About 75 to 80 Camp Fire evacuees listen as representatives from numerous agencies and organizations explain the best means to access disaster assistance at a special meeting in Chester on Nov. 20. Speakers from the Plumas County Sheriff’s Office, FEMA, Red Cross, Small Business Administration, Alliance for Workforce Development and the Lake Almanor Area Chamber of Commerce were on hand to offer help.
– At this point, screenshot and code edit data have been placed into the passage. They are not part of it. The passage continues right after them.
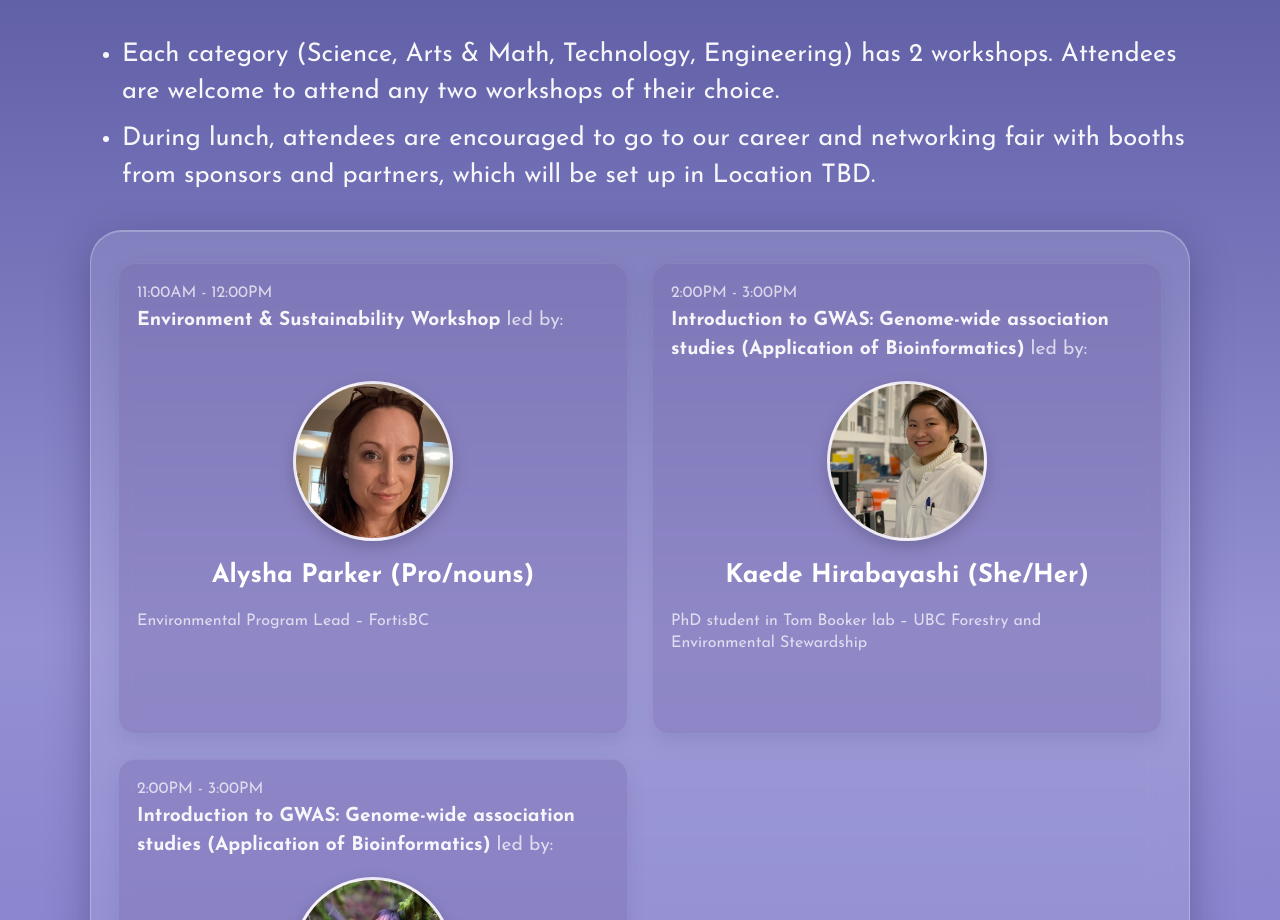
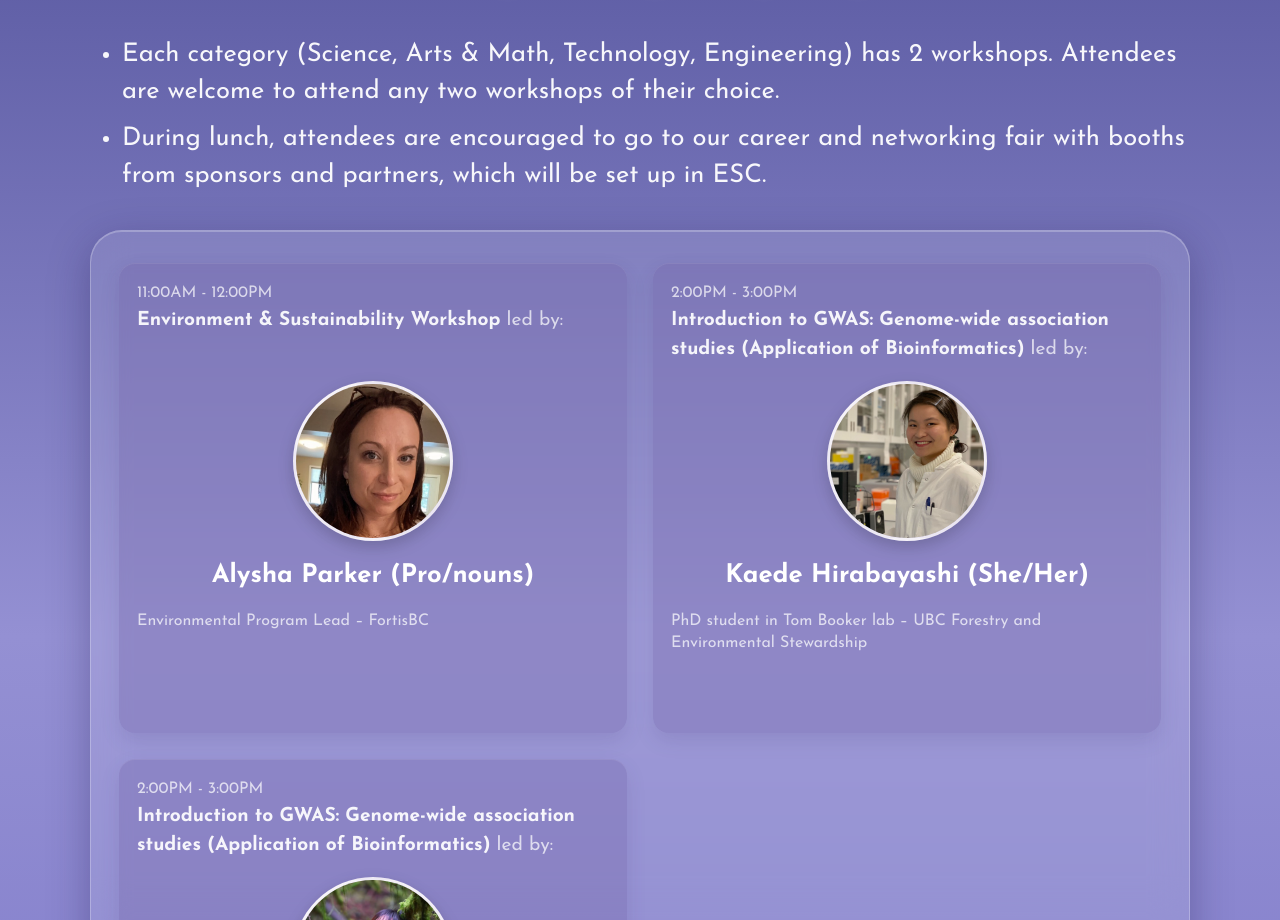
Before and after one commit to cassiemojar/gis-conference-website-2026, a React (Vite) app: page / in a window 1280 px wide. Shown: the part 3420-4340 px from the top of the page. Built offline with nearby package versions, Linux system fonts and the light colour scheme; a web font is replaced by a local one.

Commit message:
update workshop desc location

```diff
--- a/src/sections/Workshop.jsx
+++ b/src/sections/Workshop.jsx
@@ -48,7 +48,7 @@ function Workshop() {
           <li>
             During lunch, attendees are encouraged to go to our career and
             networking fair with booths from sponsors and partners, which will
-            be set up in Location TBD.
+            be set up in ESC.
           </li>
         </ul>
       </div>
```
Photo by Gregg Scott

Lake Almanor gets help meeting needs of evacuees

Within days of the Nov. 8 onslaught of the Camp Fire, numerous affected peoples began to evacuate into the Almanor Basin to escape the inferno.

Some had family or friends in the area, but many just needed a safe haven at the end of their flight.

At the height of the evacuations, it was estimated that well over 150 people were seeking shelter in the Chester/Lake Almanor area alone.

From the beginning, local residents and businesses stepped up to give aid and support to the relocated families.


Local churches, organizations and individuals mobilized to help provide shelter and other immediate needs.

The Lake Almanor Area Chamber of Commerce, with the help of the North Valley Community Foundation, raised over $17,000 for shelter, gas, food and transportation.

With the help of County Supervisor Sherrie Thrall, a special session was held at the Chester Memorial Hall on Nov. 20 regarding additional services that would be available through FEMA, the Red Cross, the Small Business Administration Disaster Assistance & Recovery and the Alliance for Workforce Development.

Plumas County Sheriff Greg Hagwood was there to give an update on the county’s response along with representatives from each of the above agencies that provided extensive information on what aid is available.

About 75 to 80 evacuees listened as each agency or organization in turn explained the extent of their services and the process to best access those services.

Everything from temporary housing funds, transportation, FEMA grants, SBA loans and medical needs to disaster unemployment funds were covered.


One of the main focus points from each of the speakers was the idea of evacuees getting to one of the larger established emergency shelters where there were more immediate services available, especially in terms of medical, special needs and communication access.

The Camp Fire has been deemed the most destructive fire to date in California history, with over 153,000 acres consumed by the fire, almost 14,000 homes and over 500 businesses destroyed, and an estimated 50,000-plus people dislocated.

Local officials stressed that the sheer magnitude of this disaster will take years to address the full extent of the damage and even with all the care and generosity shown by the local community, they simply do not have the resources to do justice to the needs of those affected by the fire.

The support of the Chester/Lake Almanor area is still ongoing with temporary housing transportation help and even a Thanksgiving dinner hosted by the Lake Almanor Community Church and Mt. Lassen Community Church to provide a bright spot during a difficult time.